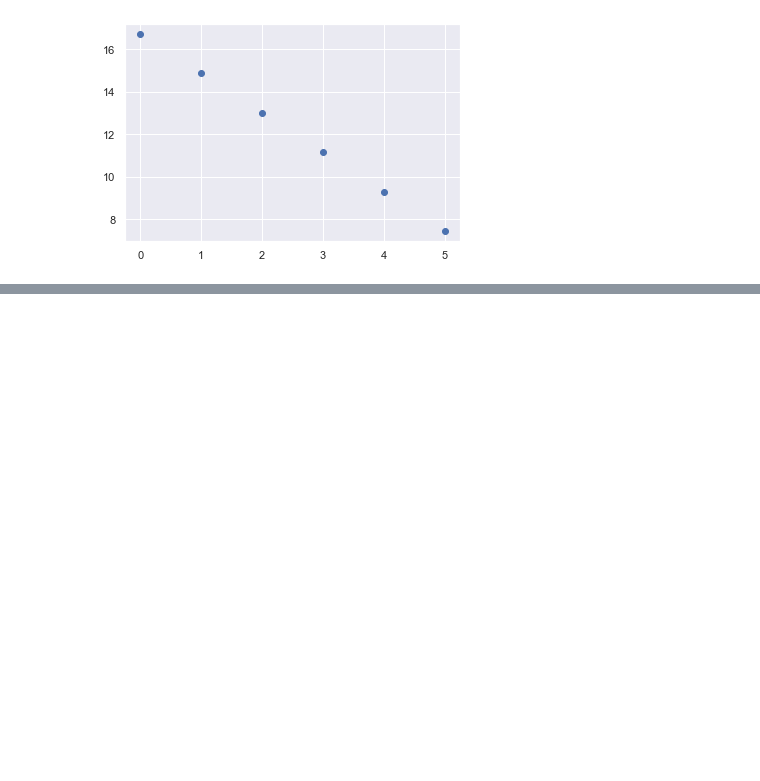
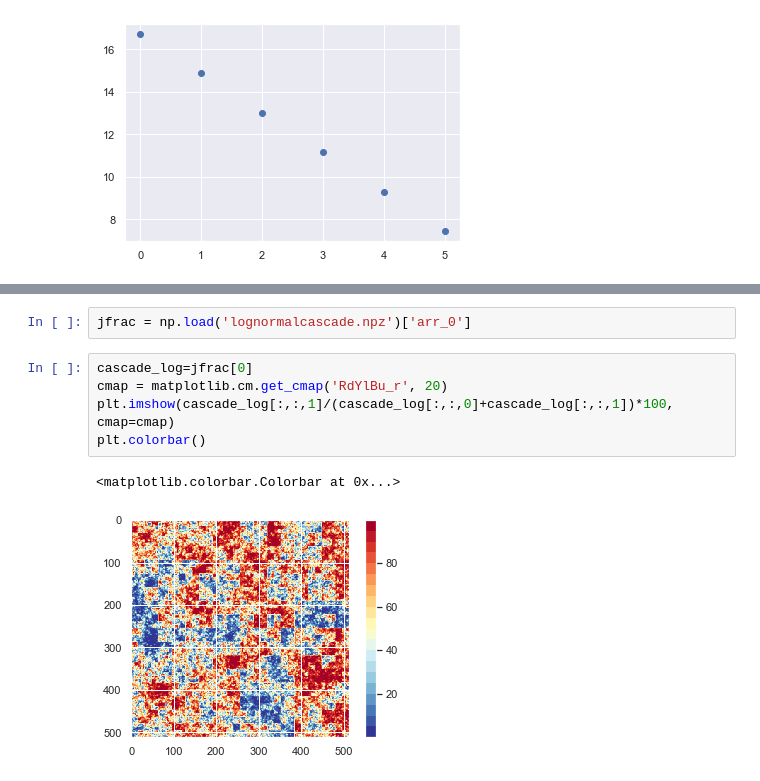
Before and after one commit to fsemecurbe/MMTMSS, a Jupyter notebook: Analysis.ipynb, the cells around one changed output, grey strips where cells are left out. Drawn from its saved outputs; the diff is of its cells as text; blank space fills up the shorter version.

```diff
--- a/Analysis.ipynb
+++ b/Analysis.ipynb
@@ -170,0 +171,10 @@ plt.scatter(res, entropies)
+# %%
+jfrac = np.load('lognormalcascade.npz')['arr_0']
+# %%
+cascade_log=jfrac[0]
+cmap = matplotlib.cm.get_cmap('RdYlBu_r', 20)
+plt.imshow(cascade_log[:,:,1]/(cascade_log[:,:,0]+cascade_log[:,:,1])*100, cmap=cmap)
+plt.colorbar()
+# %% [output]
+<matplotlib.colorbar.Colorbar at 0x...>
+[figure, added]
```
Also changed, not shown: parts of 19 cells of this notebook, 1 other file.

..............................

• Activity
With the pictures removed, print the entries above exactly.

• Exercise output
Before and after one commit to fsemecurbe/MMTMSS, a Jupyter notebook: Analysis.ipynb, the cells around one changed output, grey strips where cells are left out. Drawn from its saved outputs; the diff is of its cells as text; blank space fills up the shorter version.

```diff
--- a/Analysis.ipynb
+++ b/Analysis.ipynb
@@ -170,0 +171,10 @@ plt.scatter(res, entropies)
+# %%
+jfrac = np.load('lognormalcascade.npz')['arr_0']
+# %%
+cascade_log=jfrac[0]
+cmap = matplotlib.cm.get_cmap('RdYlBu_r', 20)
+plt.imshow(cascade_log[:,:,1]/(cascade_log[:,:,0]+cascade_log[:,:,1])*100, cmap=cmap)
+plt.colorbar()
+# %% [output]
+<matplotlib.colorbar.Colorbar at 0x...>
+[figure, added]
```
Also changed, not shown: parts of 19 cells of this notebook, 1 other file.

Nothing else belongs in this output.